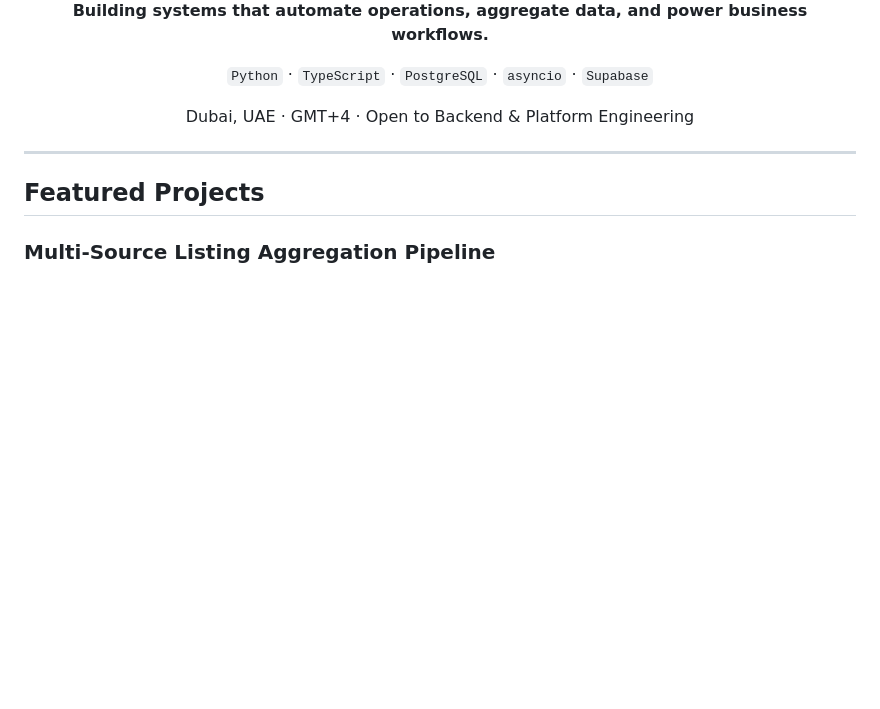
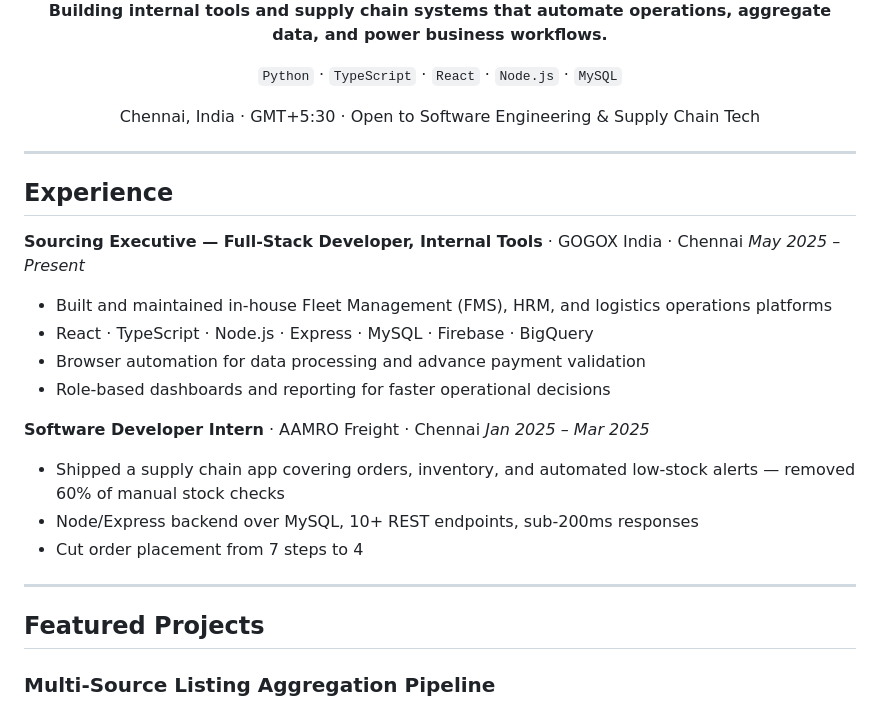
Before and after one commit to NihasCM/NihasCM, a Markdown page: README.md, the part around one of its changes. Rendered like a GitHub page; blank space fills up the shorter version.

```diff
--- a/README.md
+++ b/README.md
@@ -28,12 +30,33 @@
 
-**Building systems that automate operations, aggregate data, and power
-business workflows.**
+**Building internal tools and supply chain systems that automate operations,
+aggregate data, and power business workflows.**
 
-`Python` · `TypeScript` · `PostgreSQL` · `asyncio` · `Supabase`
+`Python` · `TypeScript` · `React` · `Node.js` · `MySQL`
 
-Dubai, UAE · GMT+4 · Open to Backend & Platform Engineering
+Chennai, India · GMT+5:30 · Open to Software Engineering & Supply Chain Tech
 
 </div>
+
+---
+
+## Experience
+
+**Sourcing Executive — Full-Stack Developer, Internal Tools** · GOGOX India · Chennai
+*May 2025 – Present*
+
+- Built and maintained in-house Fleet Management (FMS), HRM, and logistics
+  operations platforms
+- React · TypeScript · Node.js · Express · MySQL · Firebase · BigQuery
+- Browser automation for data processing and advance payment validation
+- Role-based dashboards and reporting for faster operational decisions
+
+**Software Developer Intern** · AAMRO Freight · Chennai
+*Jan 2025 – Mar 2025*
+
+- Shipped a supply chain app covering orders, inventory, and automated
+  low-stock alerts — removed 60% of manual stock checks
+- Node/Express backend over MySQL, 10+ REST endpoints, sub-200ms responses
+- Cut order placement from 7 steps to 4
 
 ---
 
```
Also changed, not shown: other parts of README.md (+46 -49 lines).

########################################

* _What to do_: Print every line of the data exactly. Pictures do not belong in the copy.

* _Task result_:
Before and after one commit to NihasCM/NihasCM, a Markdown page: README.md, the part around one of its changes. Rendered like a GitHub page; blank space fills up the shorter version.

```diff
--- a/README.md
+++ b/README.md
@@ -28,12 +30,33 @@
 
-**Building systems that automate operations, aggregate data, and power
-business workflows.**
+**Building internal tools and supply chain systems that automate operations,
+aggregate data, and power business workflows.**
 
-`Python` · `TypeScript` · `PostgreSQL` · `asyncio` · `Supabase`
+`Python` · `TypeScript` · `React` · `Node.js` · `MySQL`
 
-Dubai, UAE · GMT+4 · Open to Backend & Platform Engineering
+Chennai, India · GMT+5:30 · Open to Software Engineering & Supply Chain Tech
 
 </div>
+
+---
+
+## Experience
+
+**Sourcing Executive — Full-Stack Developer, Internal Tools** · GOGOX India · Chennai
+*May 2025 – Present*
+
+- Built and maintained in-house Fleet Management (FMS), HRM, and logistics
+  operations platforms
+- React · TypeScript · Node.js · Express · MySQL · Firebase · BigQuery
+- Browser automation for data processing and advance payment validation
+- Role-based dashboards and reporting for faster operational decisions
+
+**Software Developer Intern** · AAMRO Freight · Chennai
+*Jan 2025 – Mar 2025*
+
+- Shipped a supply chain app covering orders, inventory, and automated
+  low-stock alerts — removed 60% of manual stock checks
+- Node/Express backend over MySQL, 10+ REST endpoints, sub-200ms responses
+- Cut order placement from 7 steps to 4
 
 ---
 
```
Also changed, not shown: other parts of README.md (+46 -49 lines).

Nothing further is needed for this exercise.